Example 1 Input: 2.00000, 10 Output: 1024.00000 Example 2 Input: 2.10000, 3 Output: 9.26100 Example 3 Input: 2.00000, -2 Output: 0.25000 Explanation 2-2 = 1/22 = 1/4 = 0.25 Note -100.0 < x < 100.0 n is a 32-bit signed integer, within the range [−231, 231 − 1] Solution # Time: o(logN) # Space: `O(n)` class Solution: def myPow(self, x, n): """ :type x: float :type n: int :rtype: float """ if n > 0: return self.

by lek tin in "algorithm" access_time 1-min read

## Lowest Common Ancestor of a Binary Tree

Given a binary tree, find the lowest common ancestor (LCA) of two given nodes in the tree.

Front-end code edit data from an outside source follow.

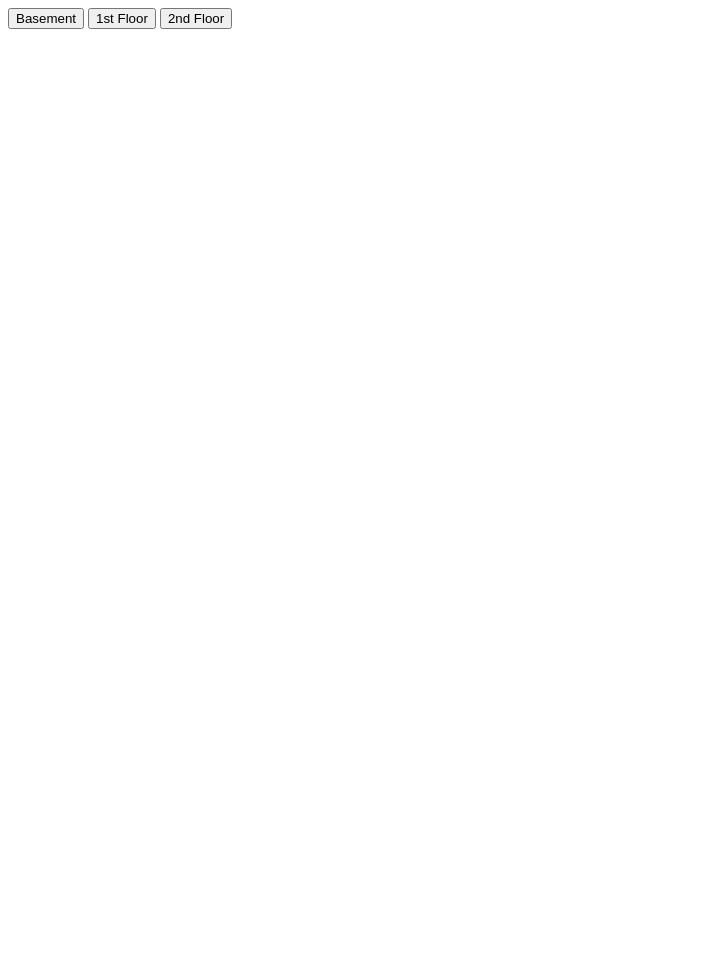
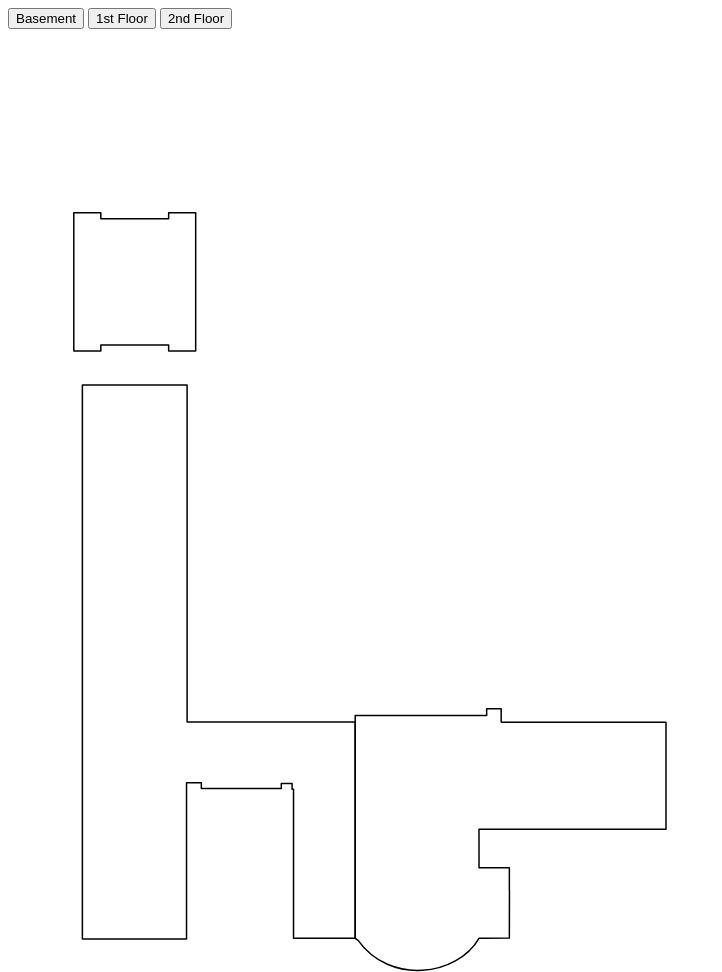
Before and after one commit to owennkuo/owennkuo.github.io, a plain HTML site: page index.html in a window 1280 px wide. Shown: the whole page, without its empty margins (0-722 px from the left). Before the commit the page ends 800 px from the top, so only its background shows below. Drawn offline with Linux system fonts and the light colour scheme.

Commit message:
modified:   index.html 	modified:   svg/floor1.svg 	new file:   svg/outline.svg

```diff
--- a/index.html
+++ b/index.html
@@ -4,7 +4,7 @@
     <button id="basement" onclick="showImage(event);"> Basement </button> <button id="floor1" onclick="showImage(event);"> 1st Floor </button> <button id="floor2" onclick="showImage(event);"> 2nd Floor </button>
   </div>
 <body>
-<img id="map"/>
+<img id="map" src="svg/outline.svg"/>
 <script>
   basementButton = document.getElementById("basement");
   floor1Button = document.getElementById("floor1");
```
Also changed, not shown: svg/floor1.svg, svg/outline.svg (added).
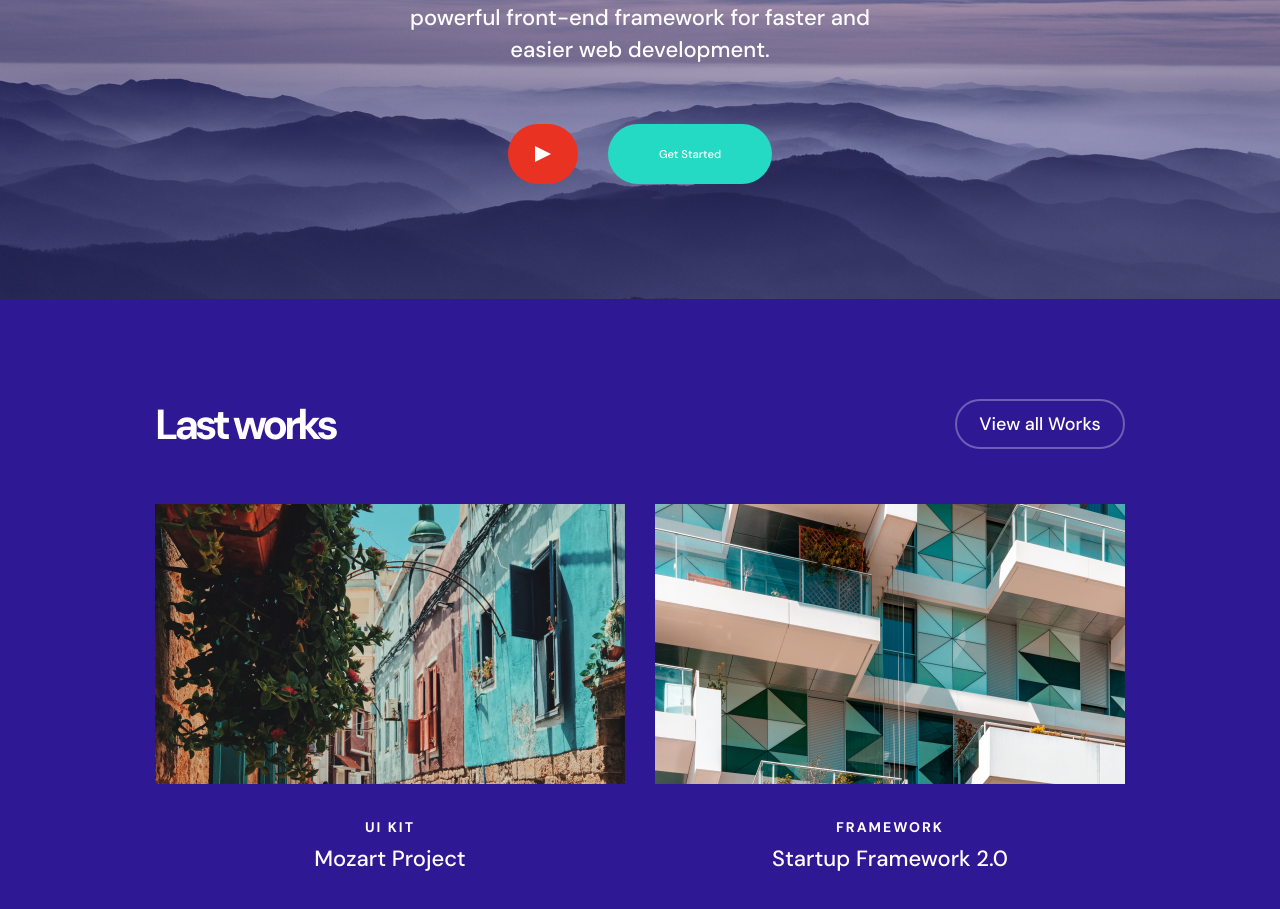
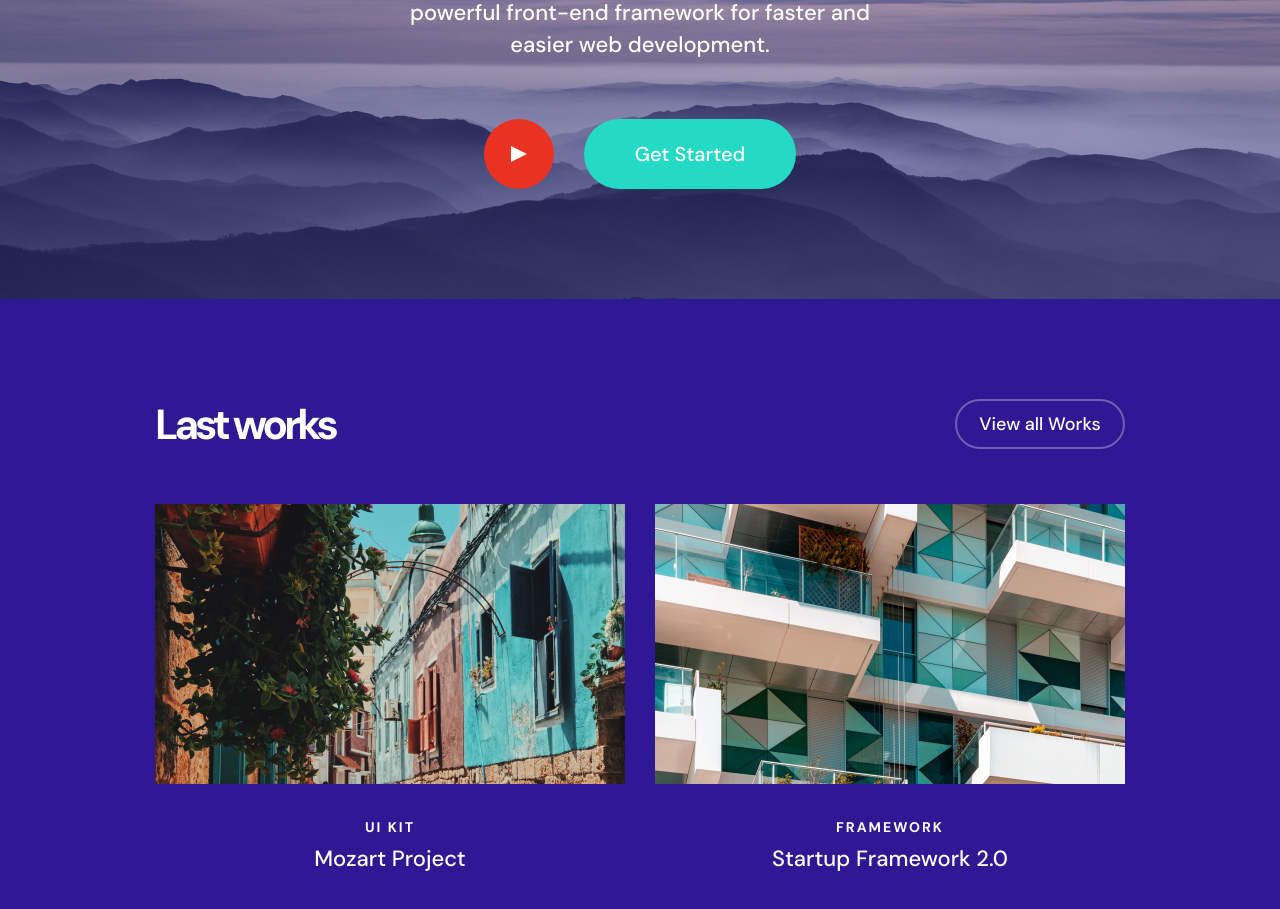
Before and after one commit to Colard/designers-landing, a React (Vite) app: page / in a window 1280 px wide. Shown: the part 3932-4841 px from the top of the page. Built offline with nearby package versions, Linux system fonts and the light colour scheme.

Commit message:
change FormPage

```diff
--- a/src/Sections/CallToAction/CallToAction.module.scss
+++ b/src/Sections/CallToAction/CallToAction.module.scss
@@ -40,6 +40,7 @@
   }
 
   &__youtube-button {
+    &.override {
       background-color: var(--youtube-button);
       width: 70px;
       height: 70px;
@@ -59,8 +60,11 @@
         border-left: 16px solid var(--white);
       }
     }
+  }
 
   &__button {
+
+    &.override {
       font-size: 2rem;
       line-height: 2.6rem;
       font-weight: 500;
@@ -69,3 +73,4 @@
       height: 70px;
     }
   }
+}
--- a/src/Sections/CallToAction/CallToAction.tsx
+++ b/src/Sections/CallToAction/CallToAction.tsx
@@ -21,8 +21,8 @@ let CallToAction: React.FC<CallToActionProps> = React.memo(({ ...rest }) => {
           </p>
         </div>
         <div className={styles["call-to-action__buttons-wrapper"]}>
-          <Button className={styles["call-to-action__youtube-button"]}></Button>
-          <Button className={styles["call-to-action__button"]}>
+          <Button className={styles["call-to-action__youtube-button"] + " " + styles["override"]}></Button>
+          <Button className={styles["call-to-action__button"] + " " + styles["override"]}>
             Get Started
           </Button>
         </div>
--- a/src/Sections/FormPage/FormPage.module.scss
+++ b/src/Sections/FormPage/FormPage.module.scss
@@ -103,7 +103,8 @@
     }
 
     &.animate {
-        transition: width 0.4s ease-in-out, transform 0.4s ease-in-out, border-radius 0.2s ease-in-out;
+      transition: width 0.4s ease-in-out, transform 0.4s ease-in-out,
+        border-radius 0.2s ease-in-out;
 
       &[data-type="register"] {
         animation: jump-left 0.6s ease-in-out forwards;
@@ -156,24 +157,37 @@
 
   &__submit-button {
     margin-top: 4rem;
+    transition: all 0.3s ease;
+
+    &:hover {
+      opacity: 0.8;
+    }
   }
 
   &__twitter {
+    transition: all 0.3s ease;
+    -webkit-user-select: none;
+    -moz-user-select: none;
+    -ms-user-select: none;
+    user-select: none;
+    cursor: pointer;
     margin-bottom: 7.9rem;
+
+    &:hover {
+      opacity: 0.8;
+    }
   }
 }
 
-@keyframes jump-left{
+@keyframes jump-left {
   0% {
     transform: translateX(100%);
     border-radius: 0.5rem 0 0 0.5rem;
-
   }
 
   25% {
     transform: translateX(110%);
     border-radius: 0.5rem 0 0 0.5rem;
-
   }
   75% {
     border-radius: 0 0.5rem 0.5rem 0;
@@ -186,7 +200,7 @@
   }
 }
 
-@keyframes jump-right{
+@keyframes jump-right {
   0% {
     transform: translateX(0%);
     border-radius: 0 0.5rem 0.5rem 0;
--- a/src/Sections/FormPage/FormPage.tsx
+++ b/src/Sections/FormPage/FormPage.tsx
@@ -50,6 +50,7 @@ let LoginForm: React.FC<LoginFormProps> = React.memo(({ type}) => {
         type="buttom"
         className={styles["form-page__twitter"] + " " + "social-button"}
         value={"Login via Twitter"}
+        readOnly
       />
     </div>
   );
```
Lines whose indentation alone changed are shown as unchanged.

According to the : “The lowest common ancestor is defined between two nodes p and q as the lowest node in T that has both p and q as descendants (where we allow a node to be a descendant of itself).” Given the following binary tree: root = [3,5,1,6,2,0,8,null,null,7,4] _______3______ / \ ___5__ ___1__ / \ / 6 _2 0 8 / 7 4

by lek tin in "algorithm" access_time 3-min read

## Invert Binary Tree

Invert a binary tree. 4 / \ 2 7 / \ / \ 1 3 6 9 to 4 / \ 7 2 / \ / \ 9 6 3 1 Thoughts What if a node is NULL? A NULL has no children, so how to iterate deeper into the tree? Solution // Attempt // class Solution { // public: void swapNodes(*leftNode, *rightNode) { *temp = *leftNode; *leftNode = *rightNode; *rightNode = temp; return; } TreeNode* invertTree(TreeNode* root) { if (root == NULL) return invertTree(root->left) } }; Solution C++

by lek tin in "algorithm" access_time 2-min read

## Decode Ways

A message containing letters from A-Z is being encoded to numbers using the following mapping: ‘A’ -> 1 ‘B’ -> 2 … ‘Z’ -> 26 Given a non-empty string containing only digits, determine the total number of ways to decode it. Example 1 Input: "12" Output: 2 Explanation: It could be decoded as "AB" (1 2) or "L" (12). Example 2 Input: "226" Output: 3 Explanation: It could be decoded as "BZ" (2 26), "VF" (22 6), or "BBF" (2 2 6).

by lek tin in "algorithm" access_time 2-min read